§ **Your objective**
The pictures are to be omitted when the entries are reproduced exactly.

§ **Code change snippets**
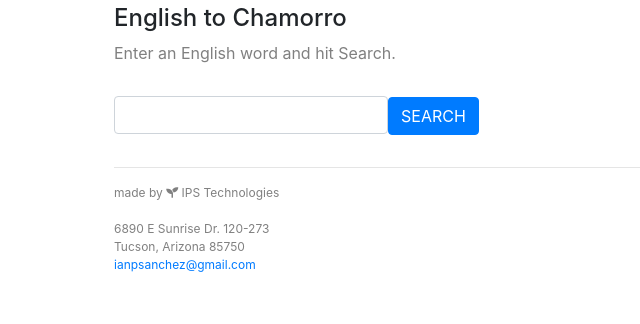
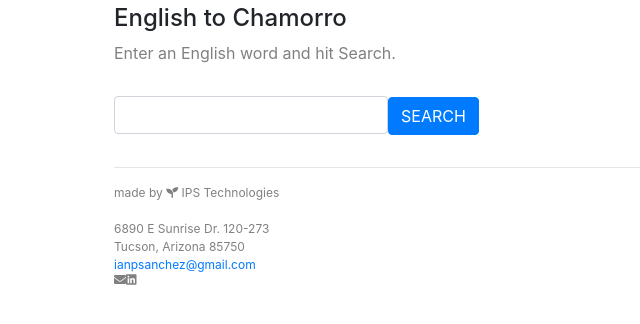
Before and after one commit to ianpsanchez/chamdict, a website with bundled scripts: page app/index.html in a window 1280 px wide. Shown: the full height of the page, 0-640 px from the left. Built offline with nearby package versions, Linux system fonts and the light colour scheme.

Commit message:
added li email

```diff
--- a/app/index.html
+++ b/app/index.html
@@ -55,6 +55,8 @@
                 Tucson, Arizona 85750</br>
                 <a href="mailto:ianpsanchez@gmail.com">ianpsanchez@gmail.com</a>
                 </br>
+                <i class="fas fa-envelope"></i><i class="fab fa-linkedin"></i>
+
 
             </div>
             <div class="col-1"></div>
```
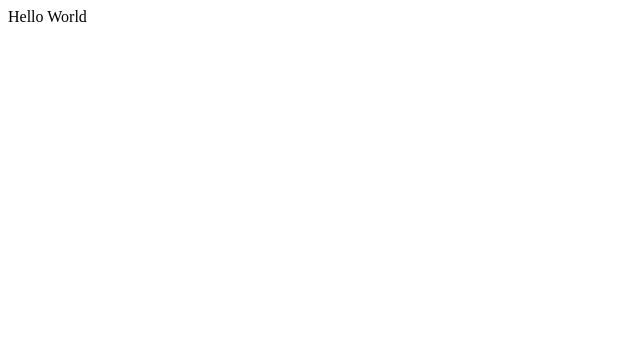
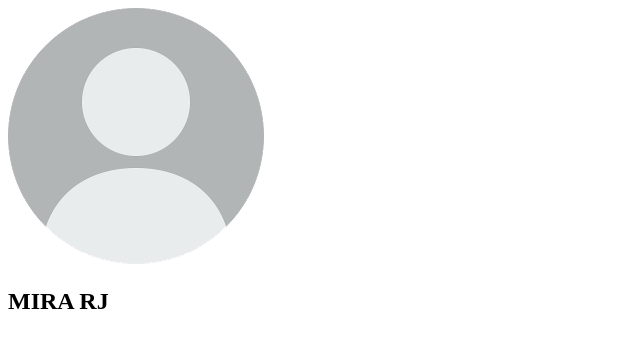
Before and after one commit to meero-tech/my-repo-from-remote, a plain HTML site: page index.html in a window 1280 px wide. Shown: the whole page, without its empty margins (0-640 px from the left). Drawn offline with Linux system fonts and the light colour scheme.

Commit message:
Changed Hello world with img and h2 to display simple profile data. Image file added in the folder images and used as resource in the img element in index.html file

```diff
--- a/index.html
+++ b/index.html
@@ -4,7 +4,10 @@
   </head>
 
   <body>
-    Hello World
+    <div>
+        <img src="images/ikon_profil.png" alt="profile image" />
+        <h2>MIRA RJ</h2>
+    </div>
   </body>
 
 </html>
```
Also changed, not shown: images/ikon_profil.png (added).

§ **Task solution**
Before and after one commit to ianpsanchez/chamdict, a website with bundled scripts: page app/index.html in a window 1280 px wide. Shown: the full height of the page, 0-640 px from the left. Built offline with nearby package versions, Linux system fonts and the light colour scheme.

Commit message:
added li email

```diff
--- a/app/index.html
+++ b/app/index.html
@@ -55,6 +55,8 @@
                 Tucson, Arizona 85750</br>
                 <a href="mailto:ianpsanchez@gmail.com">ianpsanchez@gmail.com</a>
                 </br>
+                <i class="fas fa-envelope"></i><i class="fab fa-linkedin"></i>
+
 
             </div>
             <div class="col-1"></div>
```
Before and after one commit to meero-tech/my-repo-from-remote, a plain HTML site: page index.html in a window 1280 px wide. Shown: the whole page, without its empty margins (0-640 px from the left). Drawn offline with Linux system fonts and the light colour scheme.

Commit message:
Changed Hello world with img and h2 to display simple profile data. Image file added in the folder images and used as resource in the img element in index.html file

```diff
--- a/index.html
+++ b/index.html
@@ -4,7 +4,10 @@
   </head>
 
   <body>
-    Hello World
+    <div>
+        <img src="images/ikon_profil.png" alt="profile image" />
+        <h2>MIRA RJ</h2>
+    </div>
   </body>
 
 </html>
```
Also changed, not shown: images/ikon_profil.png (added).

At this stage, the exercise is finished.